• Data in this exercise:
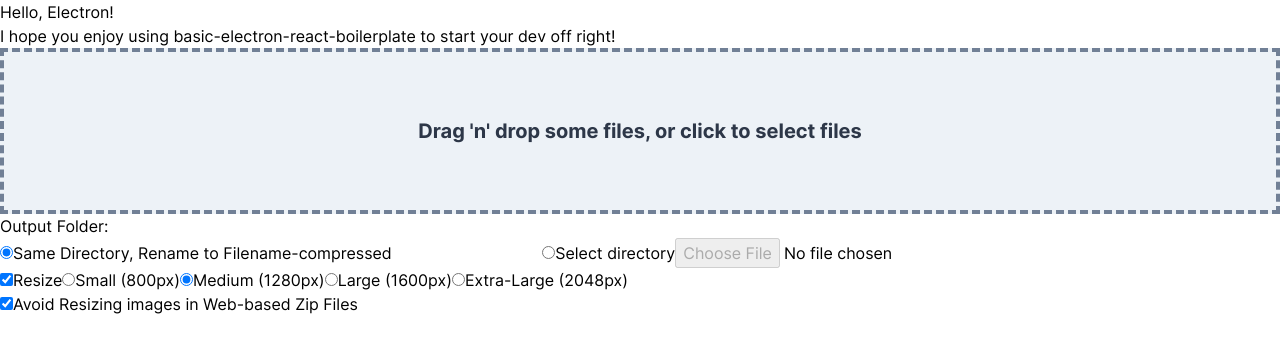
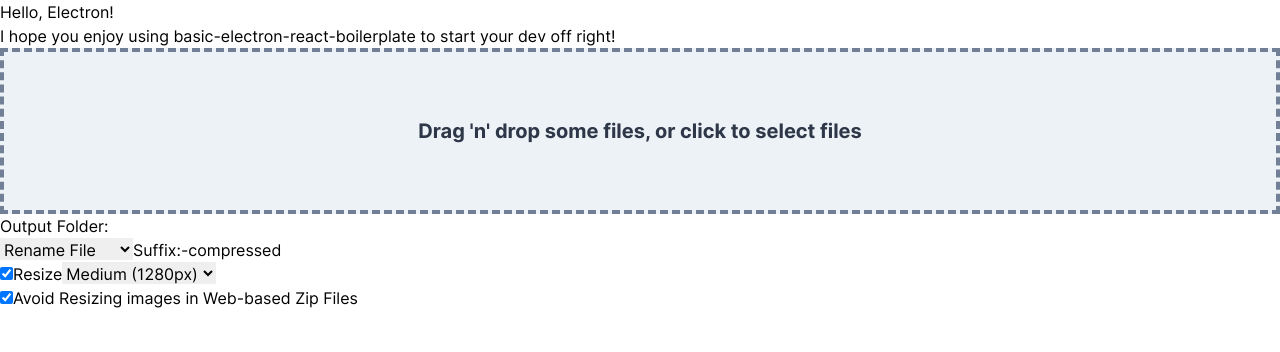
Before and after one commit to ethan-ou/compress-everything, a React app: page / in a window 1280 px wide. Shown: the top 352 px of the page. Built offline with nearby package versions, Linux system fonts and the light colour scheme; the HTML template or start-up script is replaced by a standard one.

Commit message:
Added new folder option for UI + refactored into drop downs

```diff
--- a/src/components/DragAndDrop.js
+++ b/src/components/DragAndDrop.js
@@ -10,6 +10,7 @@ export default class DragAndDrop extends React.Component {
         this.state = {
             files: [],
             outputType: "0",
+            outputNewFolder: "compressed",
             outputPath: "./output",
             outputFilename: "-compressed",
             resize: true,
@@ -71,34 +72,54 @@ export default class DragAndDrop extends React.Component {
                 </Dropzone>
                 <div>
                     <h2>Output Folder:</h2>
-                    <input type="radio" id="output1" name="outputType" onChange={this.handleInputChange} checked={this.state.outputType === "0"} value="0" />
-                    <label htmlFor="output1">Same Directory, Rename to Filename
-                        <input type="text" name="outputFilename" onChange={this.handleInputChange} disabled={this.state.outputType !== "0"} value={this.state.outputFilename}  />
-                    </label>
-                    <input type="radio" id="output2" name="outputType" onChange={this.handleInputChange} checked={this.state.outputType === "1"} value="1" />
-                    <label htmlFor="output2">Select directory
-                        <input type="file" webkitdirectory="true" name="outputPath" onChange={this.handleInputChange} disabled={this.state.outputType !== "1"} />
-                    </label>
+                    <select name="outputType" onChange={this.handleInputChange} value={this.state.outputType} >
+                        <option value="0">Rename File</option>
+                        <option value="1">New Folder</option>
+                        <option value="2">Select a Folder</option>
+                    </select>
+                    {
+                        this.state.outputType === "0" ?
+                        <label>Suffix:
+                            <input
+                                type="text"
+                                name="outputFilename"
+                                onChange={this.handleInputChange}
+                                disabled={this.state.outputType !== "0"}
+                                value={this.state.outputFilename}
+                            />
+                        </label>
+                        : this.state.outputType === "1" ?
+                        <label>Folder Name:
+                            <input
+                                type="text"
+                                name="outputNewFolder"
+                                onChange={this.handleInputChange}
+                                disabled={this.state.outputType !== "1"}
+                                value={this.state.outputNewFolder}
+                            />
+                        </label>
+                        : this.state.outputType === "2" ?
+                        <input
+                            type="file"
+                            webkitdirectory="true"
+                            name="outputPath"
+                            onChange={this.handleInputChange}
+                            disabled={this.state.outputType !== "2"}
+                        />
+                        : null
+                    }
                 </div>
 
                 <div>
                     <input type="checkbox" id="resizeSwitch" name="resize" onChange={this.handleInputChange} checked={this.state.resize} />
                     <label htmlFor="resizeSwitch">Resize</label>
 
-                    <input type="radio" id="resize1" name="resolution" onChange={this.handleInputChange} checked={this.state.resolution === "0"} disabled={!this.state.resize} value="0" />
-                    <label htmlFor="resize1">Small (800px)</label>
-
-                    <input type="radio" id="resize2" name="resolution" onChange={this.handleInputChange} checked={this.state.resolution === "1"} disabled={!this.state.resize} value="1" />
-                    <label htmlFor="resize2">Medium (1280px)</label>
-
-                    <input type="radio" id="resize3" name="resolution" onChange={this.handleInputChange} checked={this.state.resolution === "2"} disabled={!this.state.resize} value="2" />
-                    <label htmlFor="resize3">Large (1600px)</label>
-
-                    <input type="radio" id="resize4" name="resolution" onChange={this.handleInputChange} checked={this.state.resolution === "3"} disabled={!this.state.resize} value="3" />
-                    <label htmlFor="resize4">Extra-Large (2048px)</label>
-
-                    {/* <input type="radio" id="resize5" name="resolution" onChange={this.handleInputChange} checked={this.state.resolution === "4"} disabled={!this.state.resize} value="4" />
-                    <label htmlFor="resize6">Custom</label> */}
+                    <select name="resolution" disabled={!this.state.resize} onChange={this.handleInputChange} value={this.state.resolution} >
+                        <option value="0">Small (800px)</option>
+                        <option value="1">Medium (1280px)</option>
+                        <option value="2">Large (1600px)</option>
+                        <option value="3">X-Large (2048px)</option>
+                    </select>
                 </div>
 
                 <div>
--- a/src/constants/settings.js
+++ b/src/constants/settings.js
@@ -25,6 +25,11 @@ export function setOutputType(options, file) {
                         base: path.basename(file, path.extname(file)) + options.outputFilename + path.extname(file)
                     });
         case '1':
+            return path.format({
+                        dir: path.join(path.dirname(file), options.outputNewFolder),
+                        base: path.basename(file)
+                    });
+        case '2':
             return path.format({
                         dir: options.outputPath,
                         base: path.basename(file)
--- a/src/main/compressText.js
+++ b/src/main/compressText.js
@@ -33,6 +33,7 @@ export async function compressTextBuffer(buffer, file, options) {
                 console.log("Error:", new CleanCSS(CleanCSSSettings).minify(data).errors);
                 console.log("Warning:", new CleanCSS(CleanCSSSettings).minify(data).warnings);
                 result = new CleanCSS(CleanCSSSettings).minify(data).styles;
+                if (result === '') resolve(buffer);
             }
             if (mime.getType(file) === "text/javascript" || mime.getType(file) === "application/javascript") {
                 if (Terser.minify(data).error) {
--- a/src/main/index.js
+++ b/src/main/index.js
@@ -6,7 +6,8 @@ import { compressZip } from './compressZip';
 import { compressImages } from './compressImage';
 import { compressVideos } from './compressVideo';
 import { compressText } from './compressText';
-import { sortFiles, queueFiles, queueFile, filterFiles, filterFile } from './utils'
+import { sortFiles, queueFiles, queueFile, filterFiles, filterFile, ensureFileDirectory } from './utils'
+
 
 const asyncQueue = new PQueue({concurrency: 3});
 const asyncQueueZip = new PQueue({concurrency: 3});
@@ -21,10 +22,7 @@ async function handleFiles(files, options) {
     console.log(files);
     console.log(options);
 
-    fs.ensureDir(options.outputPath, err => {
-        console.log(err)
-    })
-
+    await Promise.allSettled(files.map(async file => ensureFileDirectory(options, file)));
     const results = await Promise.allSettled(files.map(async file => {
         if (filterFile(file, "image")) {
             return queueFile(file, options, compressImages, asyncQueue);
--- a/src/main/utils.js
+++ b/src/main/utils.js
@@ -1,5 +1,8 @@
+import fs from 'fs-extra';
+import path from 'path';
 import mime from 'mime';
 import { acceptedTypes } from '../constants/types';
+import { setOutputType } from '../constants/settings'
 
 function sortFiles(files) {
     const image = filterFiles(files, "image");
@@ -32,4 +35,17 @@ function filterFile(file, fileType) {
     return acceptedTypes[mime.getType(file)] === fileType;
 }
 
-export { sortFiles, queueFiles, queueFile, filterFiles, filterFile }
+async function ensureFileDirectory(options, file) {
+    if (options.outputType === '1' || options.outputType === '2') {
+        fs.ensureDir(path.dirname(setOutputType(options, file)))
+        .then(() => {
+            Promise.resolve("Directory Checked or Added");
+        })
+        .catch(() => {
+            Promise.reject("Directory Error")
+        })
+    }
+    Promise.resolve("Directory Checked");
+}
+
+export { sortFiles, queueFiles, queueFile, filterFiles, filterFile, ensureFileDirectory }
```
...
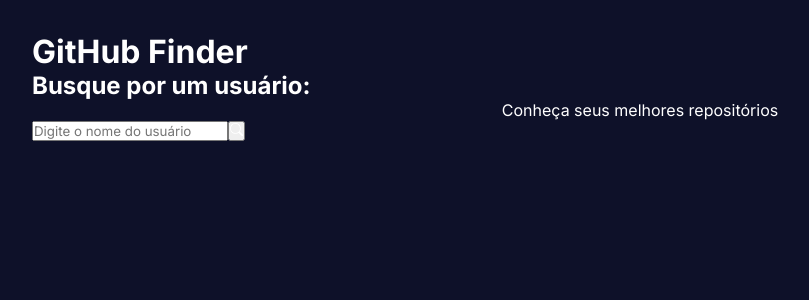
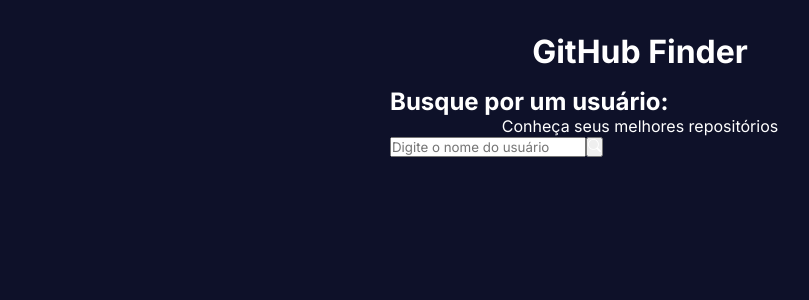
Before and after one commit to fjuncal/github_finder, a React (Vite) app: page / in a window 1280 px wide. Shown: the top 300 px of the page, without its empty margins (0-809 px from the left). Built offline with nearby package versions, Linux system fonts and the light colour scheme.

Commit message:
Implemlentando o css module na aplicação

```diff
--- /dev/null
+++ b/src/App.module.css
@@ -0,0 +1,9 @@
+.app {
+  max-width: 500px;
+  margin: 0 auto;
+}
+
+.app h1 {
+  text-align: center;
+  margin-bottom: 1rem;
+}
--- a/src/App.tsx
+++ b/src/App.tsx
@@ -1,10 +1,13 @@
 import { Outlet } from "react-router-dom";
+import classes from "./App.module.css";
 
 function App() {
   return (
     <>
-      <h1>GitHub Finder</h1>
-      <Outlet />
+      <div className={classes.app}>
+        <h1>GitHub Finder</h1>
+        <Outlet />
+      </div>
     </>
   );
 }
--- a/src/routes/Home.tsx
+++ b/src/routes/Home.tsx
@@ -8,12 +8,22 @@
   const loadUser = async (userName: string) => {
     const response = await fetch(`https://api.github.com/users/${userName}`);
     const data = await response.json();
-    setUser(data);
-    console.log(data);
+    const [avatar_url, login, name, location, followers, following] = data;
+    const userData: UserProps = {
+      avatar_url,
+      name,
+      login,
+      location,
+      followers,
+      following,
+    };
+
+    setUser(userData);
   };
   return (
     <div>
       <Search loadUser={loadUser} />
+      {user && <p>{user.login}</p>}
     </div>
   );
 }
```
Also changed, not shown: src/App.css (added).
--
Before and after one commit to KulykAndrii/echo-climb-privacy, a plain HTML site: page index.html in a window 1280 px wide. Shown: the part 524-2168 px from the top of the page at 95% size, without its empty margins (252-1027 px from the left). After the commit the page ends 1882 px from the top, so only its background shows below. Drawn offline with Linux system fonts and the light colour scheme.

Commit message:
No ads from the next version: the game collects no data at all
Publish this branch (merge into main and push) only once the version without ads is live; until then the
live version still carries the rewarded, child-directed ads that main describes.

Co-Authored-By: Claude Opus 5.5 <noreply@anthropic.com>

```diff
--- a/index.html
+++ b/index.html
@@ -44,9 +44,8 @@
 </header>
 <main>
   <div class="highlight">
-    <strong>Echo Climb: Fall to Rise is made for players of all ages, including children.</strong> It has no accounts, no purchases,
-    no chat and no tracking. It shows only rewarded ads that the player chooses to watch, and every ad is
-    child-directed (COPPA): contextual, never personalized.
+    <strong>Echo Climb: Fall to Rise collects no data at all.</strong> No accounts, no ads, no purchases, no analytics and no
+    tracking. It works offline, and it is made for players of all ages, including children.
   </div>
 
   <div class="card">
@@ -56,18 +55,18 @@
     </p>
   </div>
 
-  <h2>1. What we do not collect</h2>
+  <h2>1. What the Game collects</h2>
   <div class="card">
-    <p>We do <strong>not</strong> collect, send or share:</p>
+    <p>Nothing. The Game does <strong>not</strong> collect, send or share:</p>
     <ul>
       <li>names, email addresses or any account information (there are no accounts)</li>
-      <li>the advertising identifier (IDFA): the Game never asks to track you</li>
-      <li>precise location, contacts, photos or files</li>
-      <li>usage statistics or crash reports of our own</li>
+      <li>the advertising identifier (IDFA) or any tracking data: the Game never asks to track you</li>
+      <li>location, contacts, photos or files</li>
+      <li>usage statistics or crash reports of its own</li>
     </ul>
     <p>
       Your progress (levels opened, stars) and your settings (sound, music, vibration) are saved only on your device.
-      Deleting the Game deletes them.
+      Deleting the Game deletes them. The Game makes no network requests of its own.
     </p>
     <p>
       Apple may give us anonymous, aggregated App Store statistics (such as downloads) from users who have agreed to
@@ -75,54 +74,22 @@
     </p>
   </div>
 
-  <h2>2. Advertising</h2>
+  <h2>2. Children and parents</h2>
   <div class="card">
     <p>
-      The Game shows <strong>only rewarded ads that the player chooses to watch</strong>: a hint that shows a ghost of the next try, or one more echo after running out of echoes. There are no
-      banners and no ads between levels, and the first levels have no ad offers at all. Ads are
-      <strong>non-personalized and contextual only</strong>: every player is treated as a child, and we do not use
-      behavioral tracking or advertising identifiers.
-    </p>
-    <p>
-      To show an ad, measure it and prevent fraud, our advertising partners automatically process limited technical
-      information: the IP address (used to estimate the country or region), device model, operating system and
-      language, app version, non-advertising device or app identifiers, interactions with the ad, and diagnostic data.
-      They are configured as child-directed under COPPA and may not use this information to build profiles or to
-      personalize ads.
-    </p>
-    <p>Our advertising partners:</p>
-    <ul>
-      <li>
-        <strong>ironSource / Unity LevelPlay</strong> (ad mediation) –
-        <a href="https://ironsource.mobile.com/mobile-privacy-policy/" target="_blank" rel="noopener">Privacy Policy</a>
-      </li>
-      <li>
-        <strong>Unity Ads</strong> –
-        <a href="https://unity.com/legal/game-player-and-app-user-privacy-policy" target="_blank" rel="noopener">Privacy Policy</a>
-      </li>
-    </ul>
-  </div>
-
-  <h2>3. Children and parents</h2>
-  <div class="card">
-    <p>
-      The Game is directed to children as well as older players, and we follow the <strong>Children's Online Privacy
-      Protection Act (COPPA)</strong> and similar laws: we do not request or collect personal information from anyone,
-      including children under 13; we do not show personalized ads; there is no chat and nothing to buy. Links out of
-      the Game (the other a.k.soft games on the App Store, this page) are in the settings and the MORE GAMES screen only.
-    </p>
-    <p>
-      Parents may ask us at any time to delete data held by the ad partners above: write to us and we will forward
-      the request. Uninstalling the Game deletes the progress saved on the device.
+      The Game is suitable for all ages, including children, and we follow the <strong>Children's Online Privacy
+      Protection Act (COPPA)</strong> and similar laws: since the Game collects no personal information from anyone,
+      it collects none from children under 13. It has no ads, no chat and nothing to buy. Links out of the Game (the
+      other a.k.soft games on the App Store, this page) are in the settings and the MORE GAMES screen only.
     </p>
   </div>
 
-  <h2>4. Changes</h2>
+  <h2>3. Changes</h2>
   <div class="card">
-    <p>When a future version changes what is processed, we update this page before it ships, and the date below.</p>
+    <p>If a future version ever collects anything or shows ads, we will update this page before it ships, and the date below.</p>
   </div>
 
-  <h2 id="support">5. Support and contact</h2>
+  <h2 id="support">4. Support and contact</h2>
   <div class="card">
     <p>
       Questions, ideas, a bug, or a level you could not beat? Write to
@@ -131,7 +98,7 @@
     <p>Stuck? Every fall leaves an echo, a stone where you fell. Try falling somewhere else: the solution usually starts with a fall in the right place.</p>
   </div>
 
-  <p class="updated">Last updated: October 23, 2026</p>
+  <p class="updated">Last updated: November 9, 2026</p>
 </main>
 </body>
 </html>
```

• The task:
What lines in the listing above hold the string "crash"? List them.

• Written answer:
-      <li>usage statistics or crash reports of our own</li>
+      <li>usage statistics or crash reports of its own</li>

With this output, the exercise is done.